Young David knew what was at stake. He heard Goliath and knew what Goliath said was a reproach on the men of Israel (1 Samuel 17:26). The men fled as if the army of Lord depended on them. They feared Goliath because they did not fear the LORD.  David knew that it was not the honor of men at stake. Goliath “defied the armies of the living God,” (1 Samuel 17:36) and David knew that God would defend His name, if there were only a servant to clothe Himself in the strength of the Lord, a man with the stones to face Goliath. The Israelites fled because their strength was nothing to Goliath’s. David stood up because the strength of the Lord was greater than Goliath’s; “The Lord who delivered me from the paw of the lion and from the paw of the bear will deliver me from the hand of this philistine,” (1 Samuel 17:37).

David had the stones (1 Samuel 17:40). More, in fact than were needed, because his faith was great enough to move mountains, to slay giants, to stand for the whole nation in battle. David didn’t ask for permission, David didn’t care about the Philistine’s feelings. David wasn’t PC and didn’t kowtow to the idols of God’s enemies. David stood up, marched out and challenged the enemies of God. David needed five stones, but God only needed one thrown in faith.

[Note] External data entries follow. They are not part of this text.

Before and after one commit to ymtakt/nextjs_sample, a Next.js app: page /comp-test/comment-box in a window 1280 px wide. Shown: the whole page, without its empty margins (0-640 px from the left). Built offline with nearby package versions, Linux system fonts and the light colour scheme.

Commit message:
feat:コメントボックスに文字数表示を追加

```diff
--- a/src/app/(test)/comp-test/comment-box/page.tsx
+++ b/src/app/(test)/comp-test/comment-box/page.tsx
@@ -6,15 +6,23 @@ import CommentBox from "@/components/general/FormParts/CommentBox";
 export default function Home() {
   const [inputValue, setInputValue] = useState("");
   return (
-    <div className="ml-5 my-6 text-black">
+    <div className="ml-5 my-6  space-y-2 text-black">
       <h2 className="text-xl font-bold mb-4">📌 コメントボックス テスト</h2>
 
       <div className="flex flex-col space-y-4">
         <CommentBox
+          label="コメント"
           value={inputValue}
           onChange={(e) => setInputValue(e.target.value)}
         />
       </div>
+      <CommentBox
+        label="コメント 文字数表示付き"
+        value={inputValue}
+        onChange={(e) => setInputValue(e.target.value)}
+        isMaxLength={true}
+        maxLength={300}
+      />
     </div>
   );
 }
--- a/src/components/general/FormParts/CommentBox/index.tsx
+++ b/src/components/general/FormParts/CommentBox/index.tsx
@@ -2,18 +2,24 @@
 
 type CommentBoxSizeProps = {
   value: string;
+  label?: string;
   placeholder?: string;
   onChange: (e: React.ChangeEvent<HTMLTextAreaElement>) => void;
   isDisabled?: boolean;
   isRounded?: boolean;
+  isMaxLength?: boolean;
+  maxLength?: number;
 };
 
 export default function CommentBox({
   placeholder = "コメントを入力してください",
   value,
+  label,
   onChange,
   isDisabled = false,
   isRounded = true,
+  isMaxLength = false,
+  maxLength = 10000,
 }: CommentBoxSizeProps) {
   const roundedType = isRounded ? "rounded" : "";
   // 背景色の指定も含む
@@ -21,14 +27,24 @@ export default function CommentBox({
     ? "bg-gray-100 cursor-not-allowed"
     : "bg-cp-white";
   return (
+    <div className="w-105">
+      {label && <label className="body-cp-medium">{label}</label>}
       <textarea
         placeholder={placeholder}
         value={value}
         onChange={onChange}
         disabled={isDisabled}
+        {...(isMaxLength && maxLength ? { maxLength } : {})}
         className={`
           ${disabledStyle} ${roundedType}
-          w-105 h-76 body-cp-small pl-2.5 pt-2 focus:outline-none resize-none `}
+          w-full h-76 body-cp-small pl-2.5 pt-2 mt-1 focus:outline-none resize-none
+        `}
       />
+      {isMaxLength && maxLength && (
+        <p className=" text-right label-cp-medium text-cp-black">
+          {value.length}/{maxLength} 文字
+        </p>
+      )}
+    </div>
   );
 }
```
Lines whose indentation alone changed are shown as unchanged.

The Son of God had stones.

John the Baptizer declared that the mighty man of God is here (Mark 1:7). The greater David feared the Father more than Rome, more than Satan, more than the powerful scribes and priests who sold out to the idol of the Roman Imperial cult (John 19:15).  Jesus said to Peter “on this Rock I will build my church,” (Matthew 16:18) and Jesus didn’t ask for permission. He didn’t bow to the self-made God-emperor of Rome. Jesus declared Himself Lord (Mark 1:14-15) and faced the consequences (Mark 15). Continue reading “The Son of God had Stones”

Stop Entering into Temptation

And when he came to the place, he said to them, “Pray that you may not enter into temptation.” – Luke 22:40

The cross stands before the disciples. Sorrow fills them. Temptation is coming. Jesus encourages them to pray so that they can stand. Jesus offers them true rest, the source of true strength.

Burdened and confronted with spiritual warfare, with their own weakness and vulnerability, the disciples attempt to gather strength for the coming fight. They seek rest.

So, they sleep. It seems natural. It seems logical and even reasonable. We are physical creatures. And when life wearies us and presents us with huge challenges we try what we can to comfort ourselves and strengthen ourselves.

We all do this. The money doesn’t add up so we withhold our tithe. The time doesn’t add up so we sleep, in the morning and veg out in the evening. We have a few extra minutes at the end of the commute so we grab a coffee. The energy doesn’t add up so in the face our spouses’ need we appeal to our need for sleep or some time to just “relax.” The resources don’t add up so we’ll wait to invite that family till our house is bigger or cleaner or nicer.

Continue reading “Stop Entering into Temptation”